For a relatively inexpensive but very satisfying and comforting meal, it would be hard to beat meatballs. The classic of course is a ‘Lady and the Tramp’ style bowl of Spaghetti & Meatballs, with a rich, tomatoey sauce – loved by children and adults (and animated dogs!) alike.
Casserole, stew, braise – all terms we associate with slower cooking, but what do they actually mean? What is it that defines a dish as a casserole rather than a stew, or are they really just different names for the same thing?
There’s a very interesting book called Cooked by Michael Pollan; in it he explores how we, as humans, have developed various methods of cooking, which have not only transformed natural ingredients into something great to eat but also played a part in altering the course of our evolution. The book takes us right back to basics and is split into four parts (or perhaps should I say elements): Fire, Water, Air, Earth. In the section entitled ‘Water’, Pollan looks at the part water plays in the process and spends some time cooking food in liquid; he says “much like a stew, a braise is a method of cooking meat and/or vegetables slowly in a liquid medium. In a stew, however, the main ingredient is typically cut into ...
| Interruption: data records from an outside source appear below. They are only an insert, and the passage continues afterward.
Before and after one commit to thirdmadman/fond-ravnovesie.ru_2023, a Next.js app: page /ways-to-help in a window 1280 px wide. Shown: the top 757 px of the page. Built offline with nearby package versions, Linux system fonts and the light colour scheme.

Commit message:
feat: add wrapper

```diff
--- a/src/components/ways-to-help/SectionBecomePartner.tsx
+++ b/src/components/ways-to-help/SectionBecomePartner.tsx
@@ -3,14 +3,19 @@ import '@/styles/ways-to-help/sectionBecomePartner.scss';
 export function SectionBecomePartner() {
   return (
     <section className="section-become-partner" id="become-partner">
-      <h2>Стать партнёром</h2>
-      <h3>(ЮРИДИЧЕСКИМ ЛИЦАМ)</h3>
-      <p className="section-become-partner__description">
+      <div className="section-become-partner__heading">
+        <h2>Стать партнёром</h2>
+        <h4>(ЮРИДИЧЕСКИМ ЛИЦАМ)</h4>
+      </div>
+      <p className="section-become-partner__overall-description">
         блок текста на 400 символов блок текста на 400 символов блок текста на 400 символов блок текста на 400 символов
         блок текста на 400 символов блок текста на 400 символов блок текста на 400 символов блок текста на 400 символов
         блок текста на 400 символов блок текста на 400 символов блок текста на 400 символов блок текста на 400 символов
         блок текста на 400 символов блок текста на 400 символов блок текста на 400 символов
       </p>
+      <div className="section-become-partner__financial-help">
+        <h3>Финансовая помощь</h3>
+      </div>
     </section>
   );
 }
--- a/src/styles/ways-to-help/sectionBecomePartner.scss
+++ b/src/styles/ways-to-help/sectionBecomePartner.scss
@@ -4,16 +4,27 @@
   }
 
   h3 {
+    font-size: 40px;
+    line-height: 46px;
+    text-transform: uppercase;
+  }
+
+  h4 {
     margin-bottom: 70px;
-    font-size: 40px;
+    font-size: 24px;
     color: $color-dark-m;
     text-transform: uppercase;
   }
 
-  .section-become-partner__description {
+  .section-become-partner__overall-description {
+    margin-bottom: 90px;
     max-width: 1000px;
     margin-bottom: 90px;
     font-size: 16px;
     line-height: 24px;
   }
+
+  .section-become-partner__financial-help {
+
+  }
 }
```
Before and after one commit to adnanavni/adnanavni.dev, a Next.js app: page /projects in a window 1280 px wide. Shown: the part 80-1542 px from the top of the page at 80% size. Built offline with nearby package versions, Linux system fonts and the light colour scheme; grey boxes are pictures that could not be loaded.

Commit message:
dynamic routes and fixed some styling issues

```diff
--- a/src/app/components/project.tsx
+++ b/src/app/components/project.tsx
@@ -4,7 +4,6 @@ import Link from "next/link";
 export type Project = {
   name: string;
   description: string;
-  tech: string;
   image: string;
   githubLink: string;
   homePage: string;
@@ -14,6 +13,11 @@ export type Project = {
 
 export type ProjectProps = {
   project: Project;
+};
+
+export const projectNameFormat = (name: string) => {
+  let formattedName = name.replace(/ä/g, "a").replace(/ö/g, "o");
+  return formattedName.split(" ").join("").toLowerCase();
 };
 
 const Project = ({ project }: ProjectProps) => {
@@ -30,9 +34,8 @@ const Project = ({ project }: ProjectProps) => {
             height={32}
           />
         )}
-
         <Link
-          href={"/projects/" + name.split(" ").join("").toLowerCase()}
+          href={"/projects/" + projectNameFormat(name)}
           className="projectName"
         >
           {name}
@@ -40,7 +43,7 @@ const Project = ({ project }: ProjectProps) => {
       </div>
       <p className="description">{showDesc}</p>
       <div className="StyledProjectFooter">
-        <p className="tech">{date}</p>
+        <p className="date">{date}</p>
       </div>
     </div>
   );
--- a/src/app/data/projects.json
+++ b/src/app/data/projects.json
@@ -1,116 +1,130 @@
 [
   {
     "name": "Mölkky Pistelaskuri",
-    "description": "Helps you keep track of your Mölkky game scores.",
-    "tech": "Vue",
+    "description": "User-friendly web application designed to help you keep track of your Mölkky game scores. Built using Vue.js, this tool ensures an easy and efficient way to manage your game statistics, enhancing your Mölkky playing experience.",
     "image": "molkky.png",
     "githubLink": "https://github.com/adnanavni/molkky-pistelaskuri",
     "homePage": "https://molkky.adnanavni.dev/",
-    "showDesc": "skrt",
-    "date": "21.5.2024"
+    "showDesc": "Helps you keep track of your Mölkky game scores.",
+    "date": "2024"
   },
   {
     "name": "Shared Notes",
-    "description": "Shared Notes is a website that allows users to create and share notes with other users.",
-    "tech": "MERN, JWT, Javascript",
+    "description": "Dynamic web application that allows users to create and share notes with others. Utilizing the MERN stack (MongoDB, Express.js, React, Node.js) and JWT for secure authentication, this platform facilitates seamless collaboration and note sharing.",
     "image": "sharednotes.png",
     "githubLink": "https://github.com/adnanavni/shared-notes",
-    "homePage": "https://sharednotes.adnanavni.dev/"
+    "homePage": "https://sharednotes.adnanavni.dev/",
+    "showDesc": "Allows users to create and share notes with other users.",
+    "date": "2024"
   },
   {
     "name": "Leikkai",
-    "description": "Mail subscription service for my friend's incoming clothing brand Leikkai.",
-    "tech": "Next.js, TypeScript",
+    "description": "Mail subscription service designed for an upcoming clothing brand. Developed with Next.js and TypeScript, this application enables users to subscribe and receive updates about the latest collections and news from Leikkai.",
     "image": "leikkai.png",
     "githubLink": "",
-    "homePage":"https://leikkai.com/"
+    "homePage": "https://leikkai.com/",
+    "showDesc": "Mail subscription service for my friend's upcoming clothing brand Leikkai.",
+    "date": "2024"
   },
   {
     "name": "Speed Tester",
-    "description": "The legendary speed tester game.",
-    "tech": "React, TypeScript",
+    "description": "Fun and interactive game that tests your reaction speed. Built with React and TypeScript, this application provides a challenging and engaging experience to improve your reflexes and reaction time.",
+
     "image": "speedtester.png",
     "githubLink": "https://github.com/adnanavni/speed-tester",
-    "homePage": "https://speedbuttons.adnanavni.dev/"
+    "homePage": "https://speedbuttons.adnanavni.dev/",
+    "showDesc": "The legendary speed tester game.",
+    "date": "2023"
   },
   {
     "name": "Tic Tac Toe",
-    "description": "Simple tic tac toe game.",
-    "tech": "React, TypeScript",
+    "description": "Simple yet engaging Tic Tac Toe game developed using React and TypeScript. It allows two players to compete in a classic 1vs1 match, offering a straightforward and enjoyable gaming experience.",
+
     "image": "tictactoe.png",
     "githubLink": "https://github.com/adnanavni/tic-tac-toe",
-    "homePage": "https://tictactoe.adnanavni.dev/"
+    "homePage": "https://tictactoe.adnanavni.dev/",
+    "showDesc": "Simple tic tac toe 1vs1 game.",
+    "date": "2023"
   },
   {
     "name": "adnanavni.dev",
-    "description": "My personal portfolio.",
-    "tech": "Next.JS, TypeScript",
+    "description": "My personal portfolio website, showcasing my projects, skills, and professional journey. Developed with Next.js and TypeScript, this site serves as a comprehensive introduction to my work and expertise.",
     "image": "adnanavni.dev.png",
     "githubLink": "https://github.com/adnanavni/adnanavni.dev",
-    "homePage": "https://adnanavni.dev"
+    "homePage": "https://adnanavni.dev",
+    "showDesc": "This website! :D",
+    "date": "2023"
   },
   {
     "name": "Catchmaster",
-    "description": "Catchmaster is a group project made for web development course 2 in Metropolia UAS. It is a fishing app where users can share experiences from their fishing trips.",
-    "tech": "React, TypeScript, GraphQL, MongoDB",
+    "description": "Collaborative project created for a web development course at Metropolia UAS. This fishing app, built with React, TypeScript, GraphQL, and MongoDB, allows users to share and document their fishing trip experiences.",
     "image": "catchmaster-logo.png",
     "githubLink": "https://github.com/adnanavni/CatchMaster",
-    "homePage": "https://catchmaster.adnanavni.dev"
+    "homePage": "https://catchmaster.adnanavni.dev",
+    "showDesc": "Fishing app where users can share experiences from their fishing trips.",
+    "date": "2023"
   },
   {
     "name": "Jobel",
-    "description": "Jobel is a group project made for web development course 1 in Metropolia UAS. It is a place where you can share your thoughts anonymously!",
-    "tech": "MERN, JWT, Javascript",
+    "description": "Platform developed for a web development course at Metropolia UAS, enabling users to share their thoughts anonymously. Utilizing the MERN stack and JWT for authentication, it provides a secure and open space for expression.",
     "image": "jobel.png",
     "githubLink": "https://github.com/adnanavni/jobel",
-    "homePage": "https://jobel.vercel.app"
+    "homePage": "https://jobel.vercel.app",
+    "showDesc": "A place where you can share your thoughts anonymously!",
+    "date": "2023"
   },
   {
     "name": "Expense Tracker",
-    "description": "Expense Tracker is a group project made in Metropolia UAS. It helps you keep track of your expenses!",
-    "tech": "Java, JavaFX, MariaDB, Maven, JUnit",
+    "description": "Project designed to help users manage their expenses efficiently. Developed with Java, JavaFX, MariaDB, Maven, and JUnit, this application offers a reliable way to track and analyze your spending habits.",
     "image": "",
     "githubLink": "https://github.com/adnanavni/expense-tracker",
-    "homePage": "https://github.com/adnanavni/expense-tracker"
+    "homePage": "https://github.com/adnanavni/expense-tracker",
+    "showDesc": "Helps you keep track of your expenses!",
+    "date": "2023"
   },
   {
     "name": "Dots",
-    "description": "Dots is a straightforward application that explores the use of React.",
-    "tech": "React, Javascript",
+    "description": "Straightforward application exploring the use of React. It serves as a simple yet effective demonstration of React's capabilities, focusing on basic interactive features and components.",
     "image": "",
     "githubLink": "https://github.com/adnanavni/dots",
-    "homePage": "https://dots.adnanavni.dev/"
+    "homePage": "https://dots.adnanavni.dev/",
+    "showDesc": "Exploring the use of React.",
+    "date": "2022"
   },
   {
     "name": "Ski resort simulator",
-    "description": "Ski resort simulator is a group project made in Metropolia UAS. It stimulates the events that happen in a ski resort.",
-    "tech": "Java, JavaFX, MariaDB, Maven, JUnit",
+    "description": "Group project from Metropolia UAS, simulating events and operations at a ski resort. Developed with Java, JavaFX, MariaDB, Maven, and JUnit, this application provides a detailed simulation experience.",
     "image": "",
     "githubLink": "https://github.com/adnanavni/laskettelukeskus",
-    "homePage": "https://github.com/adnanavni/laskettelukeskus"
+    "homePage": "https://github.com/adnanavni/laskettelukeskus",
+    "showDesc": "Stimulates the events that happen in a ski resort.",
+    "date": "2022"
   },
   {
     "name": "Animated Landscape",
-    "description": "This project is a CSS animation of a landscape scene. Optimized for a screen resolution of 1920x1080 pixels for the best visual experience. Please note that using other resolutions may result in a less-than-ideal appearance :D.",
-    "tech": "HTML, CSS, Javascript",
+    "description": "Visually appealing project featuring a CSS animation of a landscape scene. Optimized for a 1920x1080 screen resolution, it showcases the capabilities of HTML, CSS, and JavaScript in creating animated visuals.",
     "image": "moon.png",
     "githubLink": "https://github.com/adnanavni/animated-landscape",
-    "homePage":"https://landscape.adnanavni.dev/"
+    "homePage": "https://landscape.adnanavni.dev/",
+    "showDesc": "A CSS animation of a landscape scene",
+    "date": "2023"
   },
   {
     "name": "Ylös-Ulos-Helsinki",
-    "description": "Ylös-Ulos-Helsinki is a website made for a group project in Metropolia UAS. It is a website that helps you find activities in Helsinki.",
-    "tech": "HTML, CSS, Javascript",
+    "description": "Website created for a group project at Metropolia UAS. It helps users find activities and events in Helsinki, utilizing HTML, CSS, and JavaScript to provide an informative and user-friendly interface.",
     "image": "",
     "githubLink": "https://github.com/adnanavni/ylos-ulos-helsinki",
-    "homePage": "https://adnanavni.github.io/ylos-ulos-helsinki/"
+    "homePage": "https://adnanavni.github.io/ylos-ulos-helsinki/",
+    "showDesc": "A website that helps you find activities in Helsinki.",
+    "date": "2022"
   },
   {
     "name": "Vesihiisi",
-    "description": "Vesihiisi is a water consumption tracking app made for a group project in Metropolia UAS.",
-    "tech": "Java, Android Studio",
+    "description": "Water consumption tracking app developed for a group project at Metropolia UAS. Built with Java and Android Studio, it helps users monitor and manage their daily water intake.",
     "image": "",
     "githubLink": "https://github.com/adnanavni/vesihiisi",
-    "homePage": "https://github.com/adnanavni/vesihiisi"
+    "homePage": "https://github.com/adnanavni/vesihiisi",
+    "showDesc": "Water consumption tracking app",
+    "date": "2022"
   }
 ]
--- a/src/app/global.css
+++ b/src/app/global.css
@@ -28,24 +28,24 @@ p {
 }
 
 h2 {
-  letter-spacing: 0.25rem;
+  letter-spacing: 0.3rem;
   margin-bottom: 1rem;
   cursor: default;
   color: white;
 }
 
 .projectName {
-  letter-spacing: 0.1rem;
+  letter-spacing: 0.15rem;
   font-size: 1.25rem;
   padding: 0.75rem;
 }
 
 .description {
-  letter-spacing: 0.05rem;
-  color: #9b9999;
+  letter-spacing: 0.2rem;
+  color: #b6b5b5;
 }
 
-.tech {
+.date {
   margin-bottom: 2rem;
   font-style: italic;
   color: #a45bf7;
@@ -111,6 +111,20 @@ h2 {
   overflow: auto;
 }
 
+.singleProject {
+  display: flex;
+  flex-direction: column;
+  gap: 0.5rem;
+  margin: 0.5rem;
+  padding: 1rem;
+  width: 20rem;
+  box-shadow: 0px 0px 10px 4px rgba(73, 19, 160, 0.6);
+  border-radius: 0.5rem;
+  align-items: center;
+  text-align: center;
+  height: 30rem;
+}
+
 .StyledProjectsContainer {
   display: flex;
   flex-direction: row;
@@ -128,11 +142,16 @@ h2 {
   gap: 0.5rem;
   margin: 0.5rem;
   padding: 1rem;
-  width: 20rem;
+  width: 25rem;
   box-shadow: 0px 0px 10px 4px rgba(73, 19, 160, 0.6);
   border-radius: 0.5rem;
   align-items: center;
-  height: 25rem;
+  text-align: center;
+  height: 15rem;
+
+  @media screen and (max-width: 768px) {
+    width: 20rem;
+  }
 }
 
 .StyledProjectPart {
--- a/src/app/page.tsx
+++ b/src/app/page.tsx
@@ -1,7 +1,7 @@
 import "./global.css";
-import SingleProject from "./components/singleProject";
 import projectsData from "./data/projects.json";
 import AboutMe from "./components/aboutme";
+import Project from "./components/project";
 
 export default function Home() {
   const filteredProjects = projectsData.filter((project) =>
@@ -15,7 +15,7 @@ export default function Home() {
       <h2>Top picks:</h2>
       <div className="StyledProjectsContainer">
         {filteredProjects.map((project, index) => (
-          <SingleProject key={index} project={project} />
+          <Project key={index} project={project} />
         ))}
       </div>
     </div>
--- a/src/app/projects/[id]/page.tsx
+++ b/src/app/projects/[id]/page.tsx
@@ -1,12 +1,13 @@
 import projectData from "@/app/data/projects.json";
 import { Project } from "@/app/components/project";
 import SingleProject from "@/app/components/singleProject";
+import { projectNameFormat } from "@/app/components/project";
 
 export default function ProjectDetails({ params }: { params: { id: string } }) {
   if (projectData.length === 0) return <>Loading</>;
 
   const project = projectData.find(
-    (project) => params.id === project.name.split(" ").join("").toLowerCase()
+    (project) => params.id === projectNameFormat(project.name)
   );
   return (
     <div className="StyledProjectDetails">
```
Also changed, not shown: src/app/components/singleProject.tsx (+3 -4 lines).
Sausages in some form or another have been around for centuries, with most places around the globe having their own versions – Chorizo from Spain, Kielbasa from Poland, Merguez from North Africa, and more sausages from Germany than I have the time or inclination to list here (over a thousand!), to name but a few. Some are raw, some are cured, some are smoked, but the one thing they all have in common is that, more often than not, they are delicious, economical and hugely popular.